Assisting the secretary-manager in his administrative duties is the administrative sub-committee, which is composed of not less than three, nor more than five of the National Executive Council. The sub-committee meets as required and at the discretion of the chairman to interpret or clarify any particular points of Council policy, to make decisions on administrative matters and to transact items of business which are outside the terms of reference of the Secretary-Manager.
The Group Executive Council
At the intermediate level in the administrative structure of the Association is the Group Executive Council, responsible for the direction of Association affairs in a defined area. Six groups are established, i.e., the Maritime, Quebec, Ontario, Manitoba-North-west Ontario, Saskatchewan, and Alberta Groups. When for a time Wings which had formed a British Columbia Group became dormant the Group organization was disbanded. The resurgence however of active Wings in Vancouver and Victoria anticipates future reestablishment of this Group.
Each Group Executive Council consists of the President, Vice-President, Honorary Treasurer, National Executive Council member or members for the Group, and such other officers and members as may be determined at a regular or special group meeting.
A Group Executive Council, within its region, is both an extension of the National Executive Council in that it is committed to the national policy, and the executive branch of the association in its area whose purpose is to carry out the objects of the Association. A regional council may initiate, for the benefit of the wings under its jurisdiction, policies and programs separate from but complementary to the national program.

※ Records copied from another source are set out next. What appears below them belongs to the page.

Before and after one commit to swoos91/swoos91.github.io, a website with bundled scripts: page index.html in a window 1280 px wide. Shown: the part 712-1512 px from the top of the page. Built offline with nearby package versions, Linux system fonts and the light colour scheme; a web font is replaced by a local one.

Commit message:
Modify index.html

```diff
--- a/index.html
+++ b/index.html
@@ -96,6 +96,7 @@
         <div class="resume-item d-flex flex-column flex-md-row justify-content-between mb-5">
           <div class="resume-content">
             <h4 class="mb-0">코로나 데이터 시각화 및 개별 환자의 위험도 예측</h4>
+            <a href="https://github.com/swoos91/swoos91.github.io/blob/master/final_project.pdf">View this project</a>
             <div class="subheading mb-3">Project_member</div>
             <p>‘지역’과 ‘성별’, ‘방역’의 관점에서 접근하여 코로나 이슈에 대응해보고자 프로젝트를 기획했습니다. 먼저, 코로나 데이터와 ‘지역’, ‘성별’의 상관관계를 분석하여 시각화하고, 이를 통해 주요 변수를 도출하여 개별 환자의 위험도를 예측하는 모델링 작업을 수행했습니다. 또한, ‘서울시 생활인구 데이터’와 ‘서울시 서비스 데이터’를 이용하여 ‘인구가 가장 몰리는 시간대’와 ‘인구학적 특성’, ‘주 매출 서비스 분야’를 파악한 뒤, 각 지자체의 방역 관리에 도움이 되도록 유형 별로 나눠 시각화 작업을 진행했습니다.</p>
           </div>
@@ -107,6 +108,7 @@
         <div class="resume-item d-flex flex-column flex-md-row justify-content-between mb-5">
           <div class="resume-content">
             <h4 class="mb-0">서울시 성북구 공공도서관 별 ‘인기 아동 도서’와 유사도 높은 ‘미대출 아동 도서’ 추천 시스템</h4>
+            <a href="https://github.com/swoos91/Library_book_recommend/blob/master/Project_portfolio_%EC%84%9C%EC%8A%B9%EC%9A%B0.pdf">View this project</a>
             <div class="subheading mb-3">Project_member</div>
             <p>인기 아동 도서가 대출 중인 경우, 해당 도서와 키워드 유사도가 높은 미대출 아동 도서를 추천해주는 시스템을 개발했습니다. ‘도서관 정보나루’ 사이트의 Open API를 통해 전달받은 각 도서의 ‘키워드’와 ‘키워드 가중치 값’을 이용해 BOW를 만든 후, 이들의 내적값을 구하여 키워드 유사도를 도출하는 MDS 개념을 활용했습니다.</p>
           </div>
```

The function of the Group Executive Council is to coordinate and encourage the efforts of the Wings of the Association in its region, to originate and direct a suitable program for the advancement of Association aims and to carry out the policy directions issued by the National Executive Council.
The broad base of the RCAF Association structure is the Wing level. While it is appreciated that the local organization is directed by Association policies established by the members‟ representatives at both the regional and national levels, it must not be forgotten that in addition to this Wing executives may originate programs and projects to meet the specific needs of the membership and the community in which the Wing is located.
Each Wing Executive Council carries out on a smaller scale the same type of policy making and programming as a group or national council. Its area of responsibility is local and in this area it is faced with a wide range of possibilities. Projects and activities commenced at the local level for the benefit or enjoyment of local members, or as a service to the community, may be suitable for adoption by the association on a regional and eventually a national basis.
Thus the Wing executive in its direction of local Association affairs is in a position to add great strength to the Association as a national organization. Wing members are anxious to demonstrate that the qualities on which their fine record of service was based are the same qualities on which good citizenship is based. It is the function of the Wing executive to provide the means whereby these qualities may be exercised in effective demonstration to the community that former air force personnel are capable and responsible citizens, proud of their service accomplishments, and proud to participate in community advancement.